Regional case studies can help to understand the complex interactions in specific conflicts, which often follow patterns and stages of escalation to violence that cannot be explained by a single factor such as climate change. Instead, they involve multiple drivers and actions by several parties. In certain “hotspots,” various conflict factors come together in particular situations (Scheffran & Battaglini, 2011). For instance, in Latin and Central America, conflicts over land and biodiversity are dominant; in South Asia, storms and floods are associated with food security and migration. In the following, key linkages between climate, conflict, and security are discussed for Africa, the continent that is most studied and that dominates this debate, raising questions whether a focus on the most conflict-sensitive regions of Africa influences the results, corresponding to a “streetlight effect” (Adams, Ide, Barnett, & Detges, 2018; Hendrix, 2017). Given the strong sensitivity of Africa to both conflict and climate change, it is essential to understand the specific conditions for climate-related conflict in African countries.

Climate Change Vulnerability, Human Security, and Violent Conflict in Africa

Africa’s Vulnerability to Climate Change

The climate–security linkages have been extensively studied for Africa, a continent that is affected considerably by both climate change and violent conflict. Due to its low energy consumption and economic development, Africa has contributed very little to anthropogenic emissions of greenhouse gases (about one tenth per capita compared to Organisation for Economic Co-operation and Development (OECD) countries) but it is most vulnerable to the impacts of climate change and its security risks and conflict potentials (Cabot, 2017). Vulnerability has been defined by the IPCC as the “predisposition to be adversely affected” (IPCC, 2013, p. 32) by climate change and can be broken down into three factors: exposure, sensitivity, and adaptive capacity (Adger, 2006; IPCC, 2007).

Exposure to climate change is affected by the frequency and intensity of extreme weather events as well as the variability and long-term changes of climate (e.g., temperature and precipitation, cloud and wind patterns). These act as stressors on natural systems and human societies, with direct or indirect impacts on natural resources and related infrastructures (e.g., soil and water, ecosystems, agriculture and land use, forests and biodiversity, energy and economic systems and networks) that are important for human livelihood, well-being, and survival in Africa (IPCC, 2014). African environments display large variability and complexity (Fairhead & Leach, 1996). Exposure to a changing climate is high in most parts of Africa due to a combination of climatic and geophysical conditions. Surface temperatures have increased up to 2°C since the 1970s (IPCC, 2007, p. 10) and are projected to reach 3°C or more by the end of the 21st century, together with more irregular precipitation (IPCC, 2013). Exposure to climate-related changes in Africa aggravates land degradation, reduces water availability and food production, and increases the frequency and/or intensity of drought conditions, heatwaves, floods, and other natural disasters (Busby, Smith, & Krishnan, 2014; Busby, Smith, White, & Strange, 2012; Cabot, 2017).
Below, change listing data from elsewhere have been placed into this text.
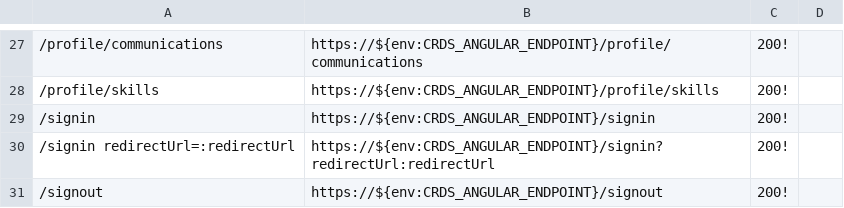
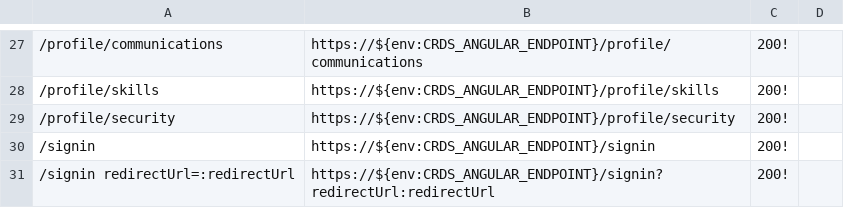
Before and after one commit to crdschurch/crds-net, a CSV file: redirects.csv, drawn as a sheet; only a part is shown, gaps mark what is left out; the shorter side is filled out with more unchanged rows; the diff names each change by its address in the sheet, - before the commit and + after, or states it on an @@ line.

Commit message:
adding redirect for profile security

```diff
--- a/redirects.csv
+++ b/redirects.csv
+row 29: /profile/security | https://${env:CRDS_ANGULAR_ENDPOINT}/profile/security | 200!
```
In general terms, sensitivity is “the degree to which a system is modified or affected by perturbations” (Adger, 2006, p. 270). Africa is sensitive to a number of risks related to climate change, including reduced freshwater availability, increased food insecurity, biodiversity loss, and extension of drought-affected areas. Possible consequences are adverse effects on infrastructure, income, health, and migration (IPCC, 2014). Among the key factors that affect sensitivity are the dependence on rainfed agriculture, land degradation, rapid population growth, poverty, hunger, and health problems.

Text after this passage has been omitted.